Each line in the records that mentions the word "website" needs to be listed.

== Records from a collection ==

((

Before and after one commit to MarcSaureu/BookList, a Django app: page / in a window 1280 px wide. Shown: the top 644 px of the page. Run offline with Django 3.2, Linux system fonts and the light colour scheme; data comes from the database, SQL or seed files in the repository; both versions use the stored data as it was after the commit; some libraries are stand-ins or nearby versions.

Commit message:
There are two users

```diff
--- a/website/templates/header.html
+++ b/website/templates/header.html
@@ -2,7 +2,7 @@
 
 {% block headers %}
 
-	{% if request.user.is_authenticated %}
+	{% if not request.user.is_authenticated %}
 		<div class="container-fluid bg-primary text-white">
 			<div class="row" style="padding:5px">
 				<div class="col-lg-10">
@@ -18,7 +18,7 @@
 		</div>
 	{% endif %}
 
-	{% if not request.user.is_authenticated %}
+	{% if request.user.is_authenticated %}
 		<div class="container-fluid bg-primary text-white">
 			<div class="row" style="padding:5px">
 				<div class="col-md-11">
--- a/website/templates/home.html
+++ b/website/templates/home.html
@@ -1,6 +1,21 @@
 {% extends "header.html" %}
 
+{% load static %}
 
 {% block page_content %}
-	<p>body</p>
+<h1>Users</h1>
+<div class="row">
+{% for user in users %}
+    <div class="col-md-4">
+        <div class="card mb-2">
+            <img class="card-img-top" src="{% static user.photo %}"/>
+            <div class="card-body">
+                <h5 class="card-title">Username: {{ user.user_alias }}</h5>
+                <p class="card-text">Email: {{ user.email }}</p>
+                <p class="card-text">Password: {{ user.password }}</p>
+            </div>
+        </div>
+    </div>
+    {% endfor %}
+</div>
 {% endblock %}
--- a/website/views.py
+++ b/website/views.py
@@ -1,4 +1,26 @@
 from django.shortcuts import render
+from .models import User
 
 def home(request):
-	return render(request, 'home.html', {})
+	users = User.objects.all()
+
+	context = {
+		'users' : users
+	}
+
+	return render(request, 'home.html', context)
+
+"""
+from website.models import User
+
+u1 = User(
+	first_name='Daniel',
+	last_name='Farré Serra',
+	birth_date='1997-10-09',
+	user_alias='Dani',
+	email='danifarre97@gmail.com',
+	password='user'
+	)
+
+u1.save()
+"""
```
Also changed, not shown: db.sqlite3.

))
((

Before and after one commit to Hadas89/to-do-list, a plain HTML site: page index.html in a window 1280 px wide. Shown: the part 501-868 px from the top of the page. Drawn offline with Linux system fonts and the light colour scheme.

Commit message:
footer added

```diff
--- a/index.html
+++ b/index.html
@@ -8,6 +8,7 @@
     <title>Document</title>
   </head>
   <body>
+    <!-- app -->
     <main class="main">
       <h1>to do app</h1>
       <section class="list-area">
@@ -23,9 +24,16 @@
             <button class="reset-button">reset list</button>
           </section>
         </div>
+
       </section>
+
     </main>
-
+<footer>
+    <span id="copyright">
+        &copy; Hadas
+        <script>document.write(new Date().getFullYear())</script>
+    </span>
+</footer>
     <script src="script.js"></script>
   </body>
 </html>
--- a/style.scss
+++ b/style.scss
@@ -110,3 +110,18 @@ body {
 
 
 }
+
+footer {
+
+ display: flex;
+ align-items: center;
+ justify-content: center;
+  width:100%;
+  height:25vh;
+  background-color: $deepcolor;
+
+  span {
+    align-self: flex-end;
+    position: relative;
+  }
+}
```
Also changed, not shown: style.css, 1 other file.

))

== RESPONSE TO THE TASK ==
--- a/website/templates/header.html
+++ b/website/templates/header.html
--- a/website/templates/home.html
+++ b/website/templates/home.html
--- a/website/views.py
+++ b/website/views.py
+from website.models import User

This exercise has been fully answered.